This is very much in line with my views on NGOs in transition countries as published in the book and China and NGOs, “The international human rights movement: not perfect, but a lot better than many governments think”  Ashgate, ISBN: 978-1-4094-1959-4: “Repression is, in some ways, the binding and mobilising element in a weak civil society. Afterwards, the challenge becomes to find common ground that is based more solidly on human rights philosophy and has a forward-looking element [….] International NGOs – especially those with links to a variety of domestic NGOs – may be helpful in building consensus. What is also subsequently required from NGOs is constructive participation in debating, designing and implementing a host of new regulations, processes and mechanisms, including those relating to democratic governance and the ratification of international human rights standards.  International NGOs can bring expertise, funding and pressure, but have to take care that they do not overwhelm the local NGOs.[….] The creation of democratic governance institutions also requires a human rights ‘culture’. Many people in transition countries will not fully understand the human rights discourse.[ ….The] domestic NGOs are often small and weak in the early phases of transition and international NGOs can help with quick access to relevant information, sharing experiences, staff training, visibility and access to donors. However, again, the risk is that this privileges certain NGOs relative to their national counterparts and the ‘foreign’ resources may hamper the feeling of ownership.

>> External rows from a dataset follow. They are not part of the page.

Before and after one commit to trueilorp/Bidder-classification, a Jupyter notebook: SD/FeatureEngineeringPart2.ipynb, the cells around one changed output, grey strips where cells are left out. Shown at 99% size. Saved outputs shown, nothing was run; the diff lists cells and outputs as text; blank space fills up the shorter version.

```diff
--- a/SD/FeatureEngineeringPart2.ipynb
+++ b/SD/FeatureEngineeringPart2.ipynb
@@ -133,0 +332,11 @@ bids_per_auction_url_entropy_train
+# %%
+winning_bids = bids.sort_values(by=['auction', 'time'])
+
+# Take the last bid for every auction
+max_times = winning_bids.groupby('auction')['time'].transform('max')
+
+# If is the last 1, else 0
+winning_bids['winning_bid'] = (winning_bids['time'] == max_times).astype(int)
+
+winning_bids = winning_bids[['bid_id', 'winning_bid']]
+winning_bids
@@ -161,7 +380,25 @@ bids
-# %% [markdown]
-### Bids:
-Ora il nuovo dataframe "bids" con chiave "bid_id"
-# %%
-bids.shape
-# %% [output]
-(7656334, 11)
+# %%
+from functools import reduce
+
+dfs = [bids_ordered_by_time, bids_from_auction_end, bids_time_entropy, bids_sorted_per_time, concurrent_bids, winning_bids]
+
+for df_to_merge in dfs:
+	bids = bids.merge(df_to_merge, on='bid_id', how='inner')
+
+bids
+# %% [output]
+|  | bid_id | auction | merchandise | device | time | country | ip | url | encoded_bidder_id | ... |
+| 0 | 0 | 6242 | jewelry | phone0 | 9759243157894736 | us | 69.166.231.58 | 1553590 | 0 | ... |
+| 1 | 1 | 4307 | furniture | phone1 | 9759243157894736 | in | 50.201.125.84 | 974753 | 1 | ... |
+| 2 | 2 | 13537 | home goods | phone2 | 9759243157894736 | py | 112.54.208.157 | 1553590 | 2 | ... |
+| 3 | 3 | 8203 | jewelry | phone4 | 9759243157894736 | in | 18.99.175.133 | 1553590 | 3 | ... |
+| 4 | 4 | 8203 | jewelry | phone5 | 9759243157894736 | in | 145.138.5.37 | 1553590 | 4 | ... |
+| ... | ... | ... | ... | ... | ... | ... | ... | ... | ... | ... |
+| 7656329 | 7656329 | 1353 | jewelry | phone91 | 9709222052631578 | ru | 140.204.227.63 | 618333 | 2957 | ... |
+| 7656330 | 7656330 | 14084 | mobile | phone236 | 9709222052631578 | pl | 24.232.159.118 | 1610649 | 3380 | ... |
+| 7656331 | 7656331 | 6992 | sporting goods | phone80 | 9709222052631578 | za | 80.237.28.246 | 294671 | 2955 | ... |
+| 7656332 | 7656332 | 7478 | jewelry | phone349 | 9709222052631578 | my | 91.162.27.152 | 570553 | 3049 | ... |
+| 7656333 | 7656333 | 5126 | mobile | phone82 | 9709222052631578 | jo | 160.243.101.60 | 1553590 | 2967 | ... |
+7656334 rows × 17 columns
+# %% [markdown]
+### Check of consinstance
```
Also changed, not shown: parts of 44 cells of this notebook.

After a history of false hopes and lost opportunities, it is now crucial to support Libyans who take a lead in discussing how best to respond to violations and develop a system that stands the test of time for the right reasons. For the full text see:

Libyan lawyers and human rights: a nascent movement facing a challenge | openDemocracy.